By: Monica Van Aken, Head of School
Based on the latest statistics revealing that just 4% of girls entering high school are interested in engineering related courses, and only 2% are interested in technology classes, I wondered if the work that we do at MMS shapes the feelings of competence, confidence, and interest amoung students for STEM-related courses. In other words, are our students part of the downward trend of students gravitating toward STEM courses, or do our students graduate feeling that they can take the hardest STEM-related classes in their high schools?
My thought is that our girls would enter high school and seek out STEM-related classes, precisely because their experiences here have given them the knowledge, opportunity for invention, the confidence, and insight into the exciting possibilities of physics, mathematics, technology, engineering, biology, geology, economics, and chemistry.
I asked girls in sixth grade if they were planning on taking the hardest science, math, technology, and physics classes that their future high school have to offer.
"Like, what do you mean? Are you asking if we would take the easiest ones instead?"
I saw that question as a good start.
"Well," I explained, "people in the world of higher education are worried that by high school, girls are shying away from STEM-related courses."
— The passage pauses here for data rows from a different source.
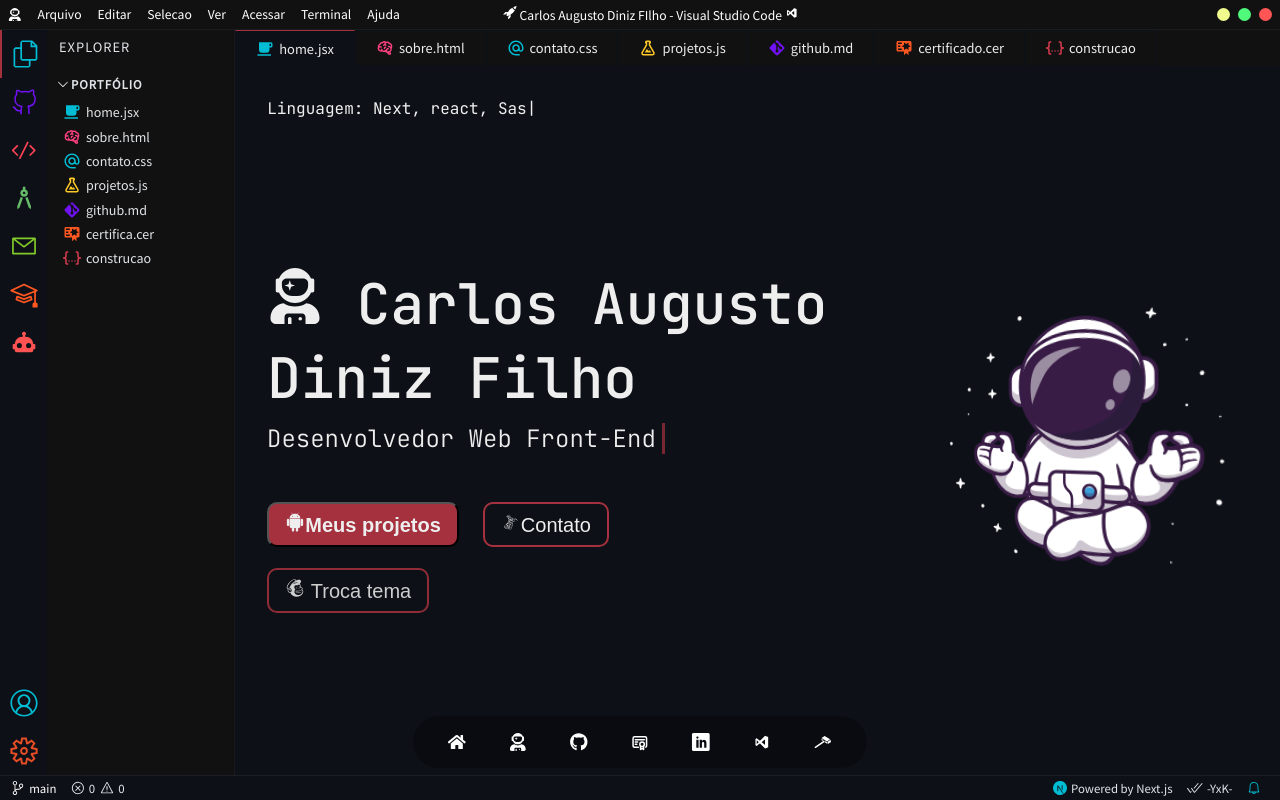
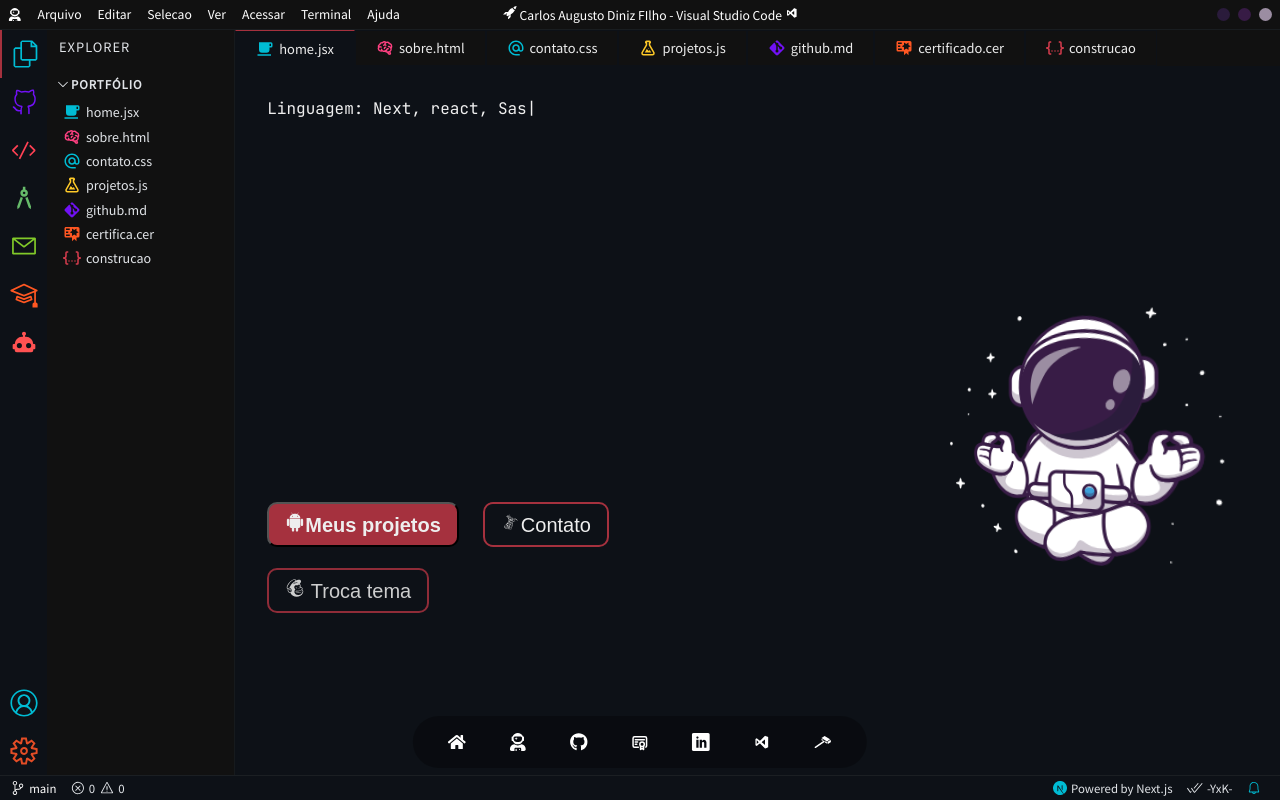
Before and after one commit to ysneshy/portfolio-carlos-filho, a Next.js app: page / in a window 1280 px wide. Built offline with nearby package versions, Linux system fonts and the light colour scheme.

Commit message:
upgrade45 :zap:

```diff
--- a/pages/index.jsx
+++ b/pages/index.jsx
@@ -25,11 +25,9 @@ export default function HomePage() {
 
   return (
     <>
-
       {!loading ? (
         <Loading />
       ) : (
-
         <Typewriter
           options={{
             strings: ['Linguagem: Next, react, Sass.', 'Portfolio em Atualização.'],
@@ -46,10 +44,12 @@ export default function HomePage() {
       <div className={styles.container}>
         <div className={styles.foreground}>
           <div className={styles.content}>
+          <Flip delay={5000} count={3}>
             <h1 className={styles.name}><FaUserAstronaut />&nbsp;Carlos Augusto Diniz Filho</h1>
-            <Swing delay={10000} count={2}>
+            </Flip>
+            <Flip delay={9000} count={2}>
               <h6 className={styles.bio}>Desenvolvedor Web Front-End</h6>
-            </Swing>
+            </Flip>
             <Link href="/projects">
               <button className={styles.button}><DiAndroid />Meus projetos</button>
             </Link>
@@ -68,7 +68,7 @@ export default function HomePage() {
           </div>
           <div className={styles.illustration}>
             <Flip delay={1000} count={3}>
-        <img src="background.svg"  width="360px" alt="software" />
+              <img src="background.svg" width="360px" alt="software" />
             </Flip>
           </div>
         </div>
--- a/styles/Titlebar.module.css
+++ b/styles/Titlebar.module.css
@@ -45,16 +45,16 @@
 }
 
 .minimize {
-  background: #f1fa8c;
+  background: #2A1B3B;
   margin-left: auto;
 }
 
 .maximize {
-  background: #50fa7b;
+  background: #371B45;
 }
 
 .close {
-  background: #ff5555;
+  background: #9B8DA2;
 }
 
 @media screen and (max-width: 900px) {
```
Lines whose indentation alone changed are shown as unchanged.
"Are boys shying away?"
"Not as much, but, yes."
"Oh really? That's weird. What would make more girls shy away than boys?"
After a flurry of speculation, from, "maybe they are afraid" to "some people want to be artists, but they need geometry so that's not the reason.." we settled onto my Q&A.
"First of all," Zayna started, "I love science, but I should also say that I love economics. The entire world is connected and is affected by the politics, geography, and the economic activity of every country. I am definitely taking economics in high school, science too, but I love the idea of economics."
"My heart is more into astrophysics," Nina chimed. "I like physics, math and the idea that you can invent formulas to prove the existance of things like dark matter within the greater universe."
Christina was clear that her interest in science was for earthly matters.
"I like what lives in this world, like the animals here. I studied for a classification test, where we had to look at photos and classify every single animal from species to order. I had a stack, it was two inches thick, of flash cards that I made, and I studied so hard. My goal is to get into veterinary school, and acing that exam with its hundreds of questions made me feel accomplished like I'll be able to do it. So, in high school, I am taking biology and chemistry; the harder, the better, that's what I think."
Some kids were less verbal but shared the sentiment for STEM courses.
"My favorite subject is math, by far."
"Why is that?" I asked.
"Well obviously it's because of integers."
To carry on the charade that I, too, love integers I asked her to tell me more.
"Algebra grew on me. It's completely okay not to know everything about an equation because I can play around with it."
I found myself in galactic territory when I spoke to Aishani who said, "I like math, yes, it is my favorite subject above anything else. I love it, I understand it, I like how I am pressed to think in math class, having to figure problems out in a multitude of ways."
"So, are you taking algebra?"
"What? No, no, I am completing the Algebra 2 course."
Zoe told me about her goal of becoming a "competitive programmer" and a "solution hacker" for the US government. As for math classes in high school, she was breezy, saying "Sure, I will take AP Calculus in my Junior year if I haven't already done it by then."
Carmen said that she would become a geologist, because, "We learned so much in geology, I just can't resist the idea of plaeontology, mineralogy, you know, stuff like that."
My casual interviews with 6th-grade girls proved enlightening. They seemed to enjoy the STEM course in our school, (one student who shall remain unnamed insisted that she could code as fast as she typed, which drew hoots and groans from her friends.) Girls spoke about their robotics teams and maintained that the intersection of coding, designing, and piloting robots was "like a sport," and added "Mr. Anastas encourages cardboard-duct tape robot fighting. It's really serious and we all want to win."
On a whim, I stopped to interview 3rd-grade girls in tech class. They were so gentle and focused as they showed me how they use Sculptress to draw a 3D animal. I asked, "What do you like about technology classes?"
They looked at each other, and carefully and tentatively told me, "We want to make battlebots, program them to move into small corners and then flip other bots, we made design ideas for next year." But these were akin to trade secrets, which they couldn't share lest I write about the prototypes and tip other students off when it's time to design battlebots next January.
Ultimately, my random sample of interviews proved that the overwhelming majority of girls at MMS gravitate to STEM courses and are primed to take them in high school.
The sentiment was cheered when Christina said, "Why would girls be afraid to take STEM classes in high school? I would say, 'Come on people, go ahead, give me all of your STEM! The tougher, the better!'"